WORK INSTRUCTIONS — Look for the word "enfoque". Copy every line of the listing where it occurs.

SUPPLIED DATA —
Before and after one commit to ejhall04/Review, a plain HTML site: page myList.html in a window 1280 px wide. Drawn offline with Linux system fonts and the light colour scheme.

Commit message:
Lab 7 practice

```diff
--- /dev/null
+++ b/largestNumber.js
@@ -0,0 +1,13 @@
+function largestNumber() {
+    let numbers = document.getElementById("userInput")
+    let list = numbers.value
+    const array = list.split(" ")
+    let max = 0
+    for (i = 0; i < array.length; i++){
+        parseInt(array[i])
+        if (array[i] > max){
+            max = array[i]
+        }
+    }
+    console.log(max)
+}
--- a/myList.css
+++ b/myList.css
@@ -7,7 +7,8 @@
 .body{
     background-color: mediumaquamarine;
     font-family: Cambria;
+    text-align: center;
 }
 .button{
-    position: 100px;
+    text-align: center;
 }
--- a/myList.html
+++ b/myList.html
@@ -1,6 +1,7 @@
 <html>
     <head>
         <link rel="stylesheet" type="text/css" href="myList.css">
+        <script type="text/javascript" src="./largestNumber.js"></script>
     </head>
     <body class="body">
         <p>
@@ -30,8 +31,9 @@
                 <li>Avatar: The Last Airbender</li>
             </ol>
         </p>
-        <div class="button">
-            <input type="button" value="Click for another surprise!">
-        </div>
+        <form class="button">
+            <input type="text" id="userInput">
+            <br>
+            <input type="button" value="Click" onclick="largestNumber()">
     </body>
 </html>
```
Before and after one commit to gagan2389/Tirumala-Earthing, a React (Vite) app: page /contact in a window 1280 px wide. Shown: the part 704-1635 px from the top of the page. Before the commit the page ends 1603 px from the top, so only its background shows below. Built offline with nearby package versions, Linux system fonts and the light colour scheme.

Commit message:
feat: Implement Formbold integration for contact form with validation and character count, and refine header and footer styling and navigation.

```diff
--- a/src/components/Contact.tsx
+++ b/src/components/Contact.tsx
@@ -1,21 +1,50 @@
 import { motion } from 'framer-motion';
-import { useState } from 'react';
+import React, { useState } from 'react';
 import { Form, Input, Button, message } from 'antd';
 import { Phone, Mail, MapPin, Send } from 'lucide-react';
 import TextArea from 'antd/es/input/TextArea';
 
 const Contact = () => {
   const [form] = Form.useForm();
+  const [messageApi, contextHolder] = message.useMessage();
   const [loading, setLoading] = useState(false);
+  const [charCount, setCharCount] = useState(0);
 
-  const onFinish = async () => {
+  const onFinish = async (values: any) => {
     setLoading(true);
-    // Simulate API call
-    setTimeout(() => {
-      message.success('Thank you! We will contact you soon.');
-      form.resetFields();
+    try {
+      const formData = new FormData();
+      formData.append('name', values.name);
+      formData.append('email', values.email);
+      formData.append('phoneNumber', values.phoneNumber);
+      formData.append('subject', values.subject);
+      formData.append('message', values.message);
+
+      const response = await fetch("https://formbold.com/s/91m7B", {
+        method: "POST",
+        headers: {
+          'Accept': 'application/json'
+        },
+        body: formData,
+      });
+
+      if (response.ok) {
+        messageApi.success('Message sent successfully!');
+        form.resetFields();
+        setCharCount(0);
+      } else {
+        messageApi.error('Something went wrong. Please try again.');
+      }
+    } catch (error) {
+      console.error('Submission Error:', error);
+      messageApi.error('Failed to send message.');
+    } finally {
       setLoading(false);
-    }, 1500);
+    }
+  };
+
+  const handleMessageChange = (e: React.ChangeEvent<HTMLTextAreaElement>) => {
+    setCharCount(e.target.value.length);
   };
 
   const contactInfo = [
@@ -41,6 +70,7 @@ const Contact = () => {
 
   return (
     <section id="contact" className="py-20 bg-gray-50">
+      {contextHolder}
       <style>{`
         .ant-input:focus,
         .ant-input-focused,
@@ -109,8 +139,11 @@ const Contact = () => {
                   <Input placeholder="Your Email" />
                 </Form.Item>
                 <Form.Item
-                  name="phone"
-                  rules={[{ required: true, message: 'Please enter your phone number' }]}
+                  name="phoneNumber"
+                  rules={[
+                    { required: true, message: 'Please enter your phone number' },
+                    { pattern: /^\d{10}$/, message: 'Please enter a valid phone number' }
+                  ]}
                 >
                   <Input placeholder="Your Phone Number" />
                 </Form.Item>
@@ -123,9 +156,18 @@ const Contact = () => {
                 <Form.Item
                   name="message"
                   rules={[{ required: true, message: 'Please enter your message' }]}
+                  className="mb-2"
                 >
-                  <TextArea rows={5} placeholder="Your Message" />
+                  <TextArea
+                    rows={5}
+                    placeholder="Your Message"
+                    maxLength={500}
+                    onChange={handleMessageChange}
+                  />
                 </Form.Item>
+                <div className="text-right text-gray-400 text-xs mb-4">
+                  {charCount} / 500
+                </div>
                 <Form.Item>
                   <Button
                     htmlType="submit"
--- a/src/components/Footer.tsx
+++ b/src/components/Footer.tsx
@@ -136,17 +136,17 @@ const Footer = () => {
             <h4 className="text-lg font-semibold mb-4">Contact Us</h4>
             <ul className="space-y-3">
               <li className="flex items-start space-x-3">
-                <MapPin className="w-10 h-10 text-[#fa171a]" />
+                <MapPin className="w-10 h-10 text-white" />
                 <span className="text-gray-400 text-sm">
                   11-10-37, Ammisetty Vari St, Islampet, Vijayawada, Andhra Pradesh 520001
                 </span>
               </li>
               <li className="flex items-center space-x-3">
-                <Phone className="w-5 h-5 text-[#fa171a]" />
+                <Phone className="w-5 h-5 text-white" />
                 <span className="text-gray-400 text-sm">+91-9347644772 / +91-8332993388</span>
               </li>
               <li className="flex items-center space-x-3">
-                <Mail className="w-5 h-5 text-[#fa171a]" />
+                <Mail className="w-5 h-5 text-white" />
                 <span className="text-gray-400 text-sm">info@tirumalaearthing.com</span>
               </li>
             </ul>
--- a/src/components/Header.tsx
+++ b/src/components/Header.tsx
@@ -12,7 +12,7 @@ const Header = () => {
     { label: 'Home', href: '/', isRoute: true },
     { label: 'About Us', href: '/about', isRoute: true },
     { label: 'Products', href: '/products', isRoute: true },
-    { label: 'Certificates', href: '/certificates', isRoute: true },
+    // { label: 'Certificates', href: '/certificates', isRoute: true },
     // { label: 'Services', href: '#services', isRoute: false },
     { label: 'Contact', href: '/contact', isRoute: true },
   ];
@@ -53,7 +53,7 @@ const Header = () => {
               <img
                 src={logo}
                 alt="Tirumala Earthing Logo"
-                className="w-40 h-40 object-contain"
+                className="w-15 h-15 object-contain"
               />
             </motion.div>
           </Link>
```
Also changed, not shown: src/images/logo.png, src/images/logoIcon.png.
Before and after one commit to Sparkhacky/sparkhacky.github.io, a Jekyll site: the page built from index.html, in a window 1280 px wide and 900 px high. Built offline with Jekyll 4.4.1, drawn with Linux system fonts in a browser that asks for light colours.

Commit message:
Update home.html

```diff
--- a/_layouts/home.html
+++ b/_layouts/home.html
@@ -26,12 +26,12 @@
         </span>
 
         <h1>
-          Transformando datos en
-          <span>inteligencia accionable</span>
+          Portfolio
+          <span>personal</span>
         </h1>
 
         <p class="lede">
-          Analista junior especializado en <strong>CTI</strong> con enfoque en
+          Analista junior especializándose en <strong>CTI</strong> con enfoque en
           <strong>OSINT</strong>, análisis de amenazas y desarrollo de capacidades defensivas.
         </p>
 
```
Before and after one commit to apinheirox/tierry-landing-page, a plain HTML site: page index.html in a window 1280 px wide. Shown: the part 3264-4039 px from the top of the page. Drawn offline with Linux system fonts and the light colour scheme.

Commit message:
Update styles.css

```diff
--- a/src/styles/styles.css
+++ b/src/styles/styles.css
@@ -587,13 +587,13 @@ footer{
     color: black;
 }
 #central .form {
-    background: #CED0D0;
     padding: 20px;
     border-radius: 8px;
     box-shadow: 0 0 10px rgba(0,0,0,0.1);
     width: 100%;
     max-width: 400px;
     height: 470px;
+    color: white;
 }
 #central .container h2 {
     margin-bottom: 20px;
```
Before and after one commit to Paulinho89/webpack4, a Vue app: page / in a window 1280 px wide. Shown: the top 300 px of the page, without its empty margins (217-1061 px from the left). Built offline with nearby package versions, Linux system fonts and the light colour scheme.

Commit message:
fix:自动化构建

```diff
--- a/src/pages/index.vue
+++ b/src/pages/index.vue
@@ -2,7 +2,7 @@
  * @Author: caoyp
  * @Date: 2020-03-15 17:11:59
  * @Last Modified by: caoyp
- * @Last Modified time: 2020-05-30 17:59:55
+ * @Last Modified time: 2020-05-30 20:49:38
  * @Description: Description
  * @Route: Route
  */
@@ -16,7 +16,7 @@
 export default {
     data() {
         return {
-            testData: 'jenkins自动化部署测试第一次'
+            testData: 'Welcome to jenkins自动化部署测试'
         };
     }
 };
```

TASK SOLUTION —
-          Analista junior especializado en <strong>CTI</strong> con enfoque en
+          Analista junior especializándose en <strong>CTI</strong> con enfoque en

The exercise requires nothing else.